Since he is known for running once he is out there, change your direction often, keeping his feet moving every time you change direction. If he gets moving too fast, pull him in and redirect him the other way. Never let him stop and hang out. Eventually he will understand that he needs to conserve his energy and begin with quiet demeanor. This is another one of those lessons that can take an incredible amount of time. Just start with a quiet gesture to move out, let him respond by moving out where you suggest, feed him some line until and stay quiet with your feet. If he is fairly calm, reward him by letting him stand and ‘soak’ once in a while. Never wind a horse. It will sour them and turn them apprehensive about training and learning. If he has had a rather energetic time trying to longe, and he is breathing hard, let him stand and catch his breath before starting up again.

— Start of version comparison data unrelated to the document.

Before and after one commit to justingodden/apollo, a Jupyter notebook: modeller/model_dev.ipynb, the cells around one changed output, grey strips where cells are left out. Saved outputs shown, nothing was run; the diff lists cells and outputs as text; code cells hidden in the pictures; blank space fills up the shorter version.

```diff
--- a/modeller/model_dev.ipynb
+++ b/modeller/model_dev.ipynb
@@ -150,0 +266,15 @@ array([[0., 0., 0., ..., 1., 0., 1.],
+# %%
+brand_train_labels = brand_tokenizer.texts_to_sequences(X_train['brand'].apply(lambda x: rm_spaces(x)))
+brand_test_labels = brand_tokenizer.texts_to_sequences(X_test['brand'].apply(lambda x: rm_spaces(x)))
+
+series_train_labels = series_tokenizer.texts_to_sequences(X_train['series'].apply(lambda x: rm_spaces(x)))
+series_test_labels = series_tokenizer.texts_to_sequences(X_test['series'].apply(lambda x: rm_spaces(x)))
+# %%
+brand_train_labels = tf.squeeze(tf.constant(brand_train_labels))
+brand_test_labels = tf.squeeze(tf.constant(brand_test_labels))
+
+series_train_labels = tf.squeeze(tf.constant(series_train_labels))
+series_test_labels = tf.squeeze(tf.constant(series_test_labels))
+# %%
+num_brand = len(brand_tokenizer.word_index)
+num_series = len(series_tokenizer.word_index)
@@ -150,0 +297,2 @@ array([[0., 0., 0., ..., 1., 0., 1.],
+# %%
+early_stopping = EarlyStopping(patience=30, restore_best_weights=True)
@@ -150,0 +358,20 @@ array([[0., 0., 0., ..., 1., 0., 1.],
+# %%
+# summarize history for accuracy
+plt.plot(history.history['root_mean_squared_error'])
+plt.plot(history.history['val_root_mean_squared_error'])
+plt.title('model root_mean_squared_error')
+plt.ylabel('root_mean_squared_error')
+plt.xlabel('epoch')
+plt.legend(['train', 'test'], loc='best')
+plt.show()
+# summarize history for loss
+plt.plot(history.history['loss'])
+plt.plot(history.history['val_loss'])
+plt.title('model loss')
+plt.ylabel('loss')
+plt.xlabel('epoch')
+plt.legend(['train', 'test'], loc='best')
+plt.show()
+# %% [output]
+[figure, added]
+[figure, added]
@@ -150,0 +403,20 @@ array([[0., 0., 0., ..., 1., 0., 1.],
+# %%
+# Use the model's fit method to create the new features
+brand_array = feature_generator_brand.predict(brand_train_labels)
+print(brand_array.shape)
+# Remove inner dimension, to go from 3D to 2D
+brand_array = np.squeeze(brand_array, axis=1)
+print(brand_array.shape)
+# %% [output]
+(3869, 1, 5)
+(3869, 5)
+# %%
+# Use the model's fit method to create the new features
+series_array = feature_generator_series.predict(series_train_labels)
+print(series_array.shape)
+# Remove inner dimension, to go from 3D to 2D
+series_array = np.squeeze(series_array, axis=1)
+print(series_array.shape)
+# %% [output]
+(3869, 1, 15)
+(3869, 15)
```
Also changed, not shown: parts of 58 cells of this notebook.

If you are interested in this style of handling and ground manner training, my suggestion would be to study it either through books or DVD’s. There are a few horsemen who have good material, such as Julie Goodnight or Adiva Murphy. Adiva has a great new series just out and her DVD’s are the best value on the market that I have found for the price. Try her site at: adivamurphy.com, and email her for details. Adiva is a brilliant communicator and breaks down the principles of Natural Horsemanship and ground handling into easy to understand lessons that anyone can follow and get results.
If you have a rope halter use it; also a horseman’s stick and long soft lead rope. To learn more about rope halters go to my Q&A blog aprilreeveshorsetraining.wordpress.com and find the headline:

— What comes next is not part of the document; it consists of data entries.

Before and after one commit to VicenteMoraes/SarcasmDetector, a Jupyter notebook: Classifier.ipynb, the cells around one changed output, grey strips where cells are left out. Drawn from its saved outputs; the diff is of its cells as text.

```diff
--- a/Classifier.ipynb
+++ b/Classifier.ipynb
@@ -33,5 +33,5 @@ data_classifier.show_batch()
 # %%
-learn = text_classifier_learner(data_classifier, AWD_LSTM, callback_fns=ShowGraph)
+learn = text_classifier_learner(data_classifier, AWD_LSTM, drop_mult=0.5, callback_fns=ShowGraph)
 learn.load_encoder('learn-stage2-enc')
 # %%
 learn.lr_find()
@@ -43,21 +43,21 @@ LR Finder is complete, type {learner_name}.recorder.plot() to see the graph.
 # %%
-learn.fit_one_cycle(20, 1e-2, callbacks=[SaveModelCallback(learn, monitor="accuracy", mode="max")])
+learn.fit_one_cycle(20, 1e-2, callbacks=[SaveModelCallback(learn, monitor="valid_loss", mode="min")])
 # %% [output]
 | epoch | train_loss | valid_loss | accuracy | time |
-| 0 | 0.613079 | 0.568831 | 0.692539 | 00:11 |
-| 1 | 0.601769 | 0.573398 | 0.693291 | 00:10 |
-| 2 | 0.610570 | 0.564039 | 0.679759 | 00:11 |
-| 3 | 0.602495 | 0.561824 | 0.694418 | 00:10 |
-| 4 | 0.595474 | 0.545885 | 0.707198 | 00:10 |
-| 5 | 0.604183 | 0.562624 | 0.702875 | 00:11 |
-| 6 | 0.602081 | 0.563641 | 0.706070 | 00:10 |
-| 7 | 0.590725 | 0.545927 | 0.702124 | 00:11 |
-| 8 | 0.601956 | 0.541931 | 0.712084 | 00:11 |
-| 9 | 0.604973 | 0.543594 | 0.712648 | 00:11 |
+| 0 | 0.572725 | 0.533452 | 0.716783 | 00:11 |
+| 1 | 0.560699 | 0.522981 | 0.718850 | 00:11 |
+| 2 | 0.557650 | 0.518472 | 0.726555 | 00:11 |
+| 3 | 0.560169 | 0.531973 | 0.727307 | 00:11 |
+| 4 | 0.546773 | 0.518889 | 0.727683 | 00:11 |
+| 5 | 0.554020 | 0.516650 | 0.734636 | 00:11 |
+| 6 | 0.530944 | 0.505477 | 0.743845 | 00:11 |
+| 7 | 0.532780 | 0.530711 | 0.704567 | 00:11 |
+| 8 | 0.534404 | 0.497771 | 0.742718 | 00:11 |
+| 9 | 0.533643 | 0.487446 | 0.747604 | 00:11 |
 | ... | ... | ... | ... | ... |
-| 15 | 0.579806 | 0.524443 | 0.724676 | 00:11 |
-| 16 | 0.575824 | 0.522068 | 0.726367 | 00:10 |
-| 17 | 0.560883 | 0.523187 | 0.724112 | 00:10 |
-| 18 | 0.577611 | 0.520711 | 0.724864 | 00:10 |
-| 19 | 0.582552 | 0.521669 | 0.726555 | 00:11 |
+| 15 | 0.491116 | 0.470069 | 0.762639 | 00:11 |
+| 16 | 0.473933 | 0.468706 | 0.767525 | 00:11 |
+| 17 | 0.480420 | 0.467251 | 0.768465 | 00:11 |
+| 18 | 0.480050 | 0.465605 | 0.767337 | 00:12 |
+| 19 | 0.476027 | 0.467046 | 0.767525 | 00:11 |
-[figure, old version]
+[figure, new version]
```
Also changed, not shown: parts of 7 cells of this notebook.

“I ride English. Do I need a rope halter? How do you tie it?”
(There are numerous articles on this blog that would help you with many training techniques.)
To recap, stay persistent and consistent.
Take the time to complete one exercise at a time.
Don’t give up early.
Handle him all over (like a ‘giant curry comb’) and let him discover the joy of being handled. Get him comfortable with being handled everywhere.
Walk him between obstacles, sending him through barrels and leading him between you and another ‘block’.
Be direct with your body language and communication.
Set up the lesson so that he teaches himself.
Never punish him for reacting – understand that it probably comes from fear, which you are quickly dissolving by ‘all the above’. Horses are smart.
I hope this helps and good luck with him. Investigate additional learning resources and grow your knowledge base.
I found out my Arabian mare is blind in one eye. She knows what to do but can’t see one one side and is scared when taken out of her comfort zone and away from her pasture mates. Check your horses eyes. It end up being my problem. Good luck!!
April, this is such a marvelous site, and your coaching is thorough, easy to follow and understand, and makes perfect sense.. It’s clear that you are a pro in every sense of the word, and your passion for, and commitment to developing lasting connection between horse an human is so very, very important. Thank you so much for being who you are, doing what you do, and making a truly positive, quantum difference in the world.
With every good wish,
Thank you Jo Spiller! With your approval, I would love to add this to my sites. I will also email you with a thank you, as I often do not get replies back on this site. April